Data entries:
============================================================

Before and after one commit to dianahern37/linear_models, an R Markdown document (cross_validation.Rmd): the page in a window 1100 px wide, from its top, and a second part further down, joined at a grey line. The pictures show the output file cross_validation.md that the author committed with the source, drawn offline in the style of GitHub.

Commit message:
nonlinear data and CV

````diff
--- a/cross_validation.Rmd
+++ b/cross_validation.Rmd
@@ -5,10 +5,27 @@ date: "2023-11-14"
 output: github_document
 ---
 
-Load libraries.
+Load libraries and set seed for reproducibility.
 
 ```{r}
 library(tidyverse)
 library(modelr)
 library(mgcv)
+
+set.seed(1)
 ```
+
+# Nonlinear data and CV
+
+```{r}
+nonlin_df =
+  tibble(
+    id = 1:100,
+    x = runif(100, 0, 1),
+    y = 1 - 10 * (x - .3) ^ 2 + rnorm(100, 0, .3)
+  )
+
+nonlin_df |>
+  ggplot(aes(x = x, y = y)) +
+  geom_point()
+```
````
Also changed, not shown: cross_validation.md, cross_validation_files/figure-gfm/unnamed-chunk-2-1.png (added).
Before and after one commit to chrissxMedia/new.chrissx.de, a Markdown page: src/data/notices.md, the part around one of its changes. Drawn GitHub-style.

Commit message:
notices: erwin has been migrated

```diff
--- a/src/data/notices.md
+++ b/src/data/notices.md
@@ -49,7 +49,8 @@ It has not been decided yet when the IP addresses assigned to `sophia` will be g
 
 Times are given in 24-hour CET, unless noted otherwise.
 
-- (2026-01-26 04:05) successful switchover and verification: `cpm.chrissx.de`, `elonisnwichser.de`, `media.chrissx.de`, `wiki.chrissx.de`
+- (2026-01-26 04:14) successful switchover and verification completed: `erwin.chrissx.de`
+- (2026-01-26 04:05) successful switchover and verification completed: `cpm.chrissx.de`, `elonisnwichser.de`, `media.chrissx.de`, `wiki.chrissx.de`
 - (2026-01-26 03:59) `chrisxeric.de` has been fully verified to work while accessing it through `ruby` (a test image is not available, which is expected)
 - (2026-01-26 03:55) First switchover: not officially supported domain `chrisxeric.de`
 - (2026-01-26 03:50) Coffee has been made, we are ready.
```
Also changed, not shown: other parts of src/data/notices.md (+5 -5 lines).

============================================================

» **About this exercise**: How many lines in the entries above include the string "library"? Please answer with that number and nothing more.

» **Exercise response**: 3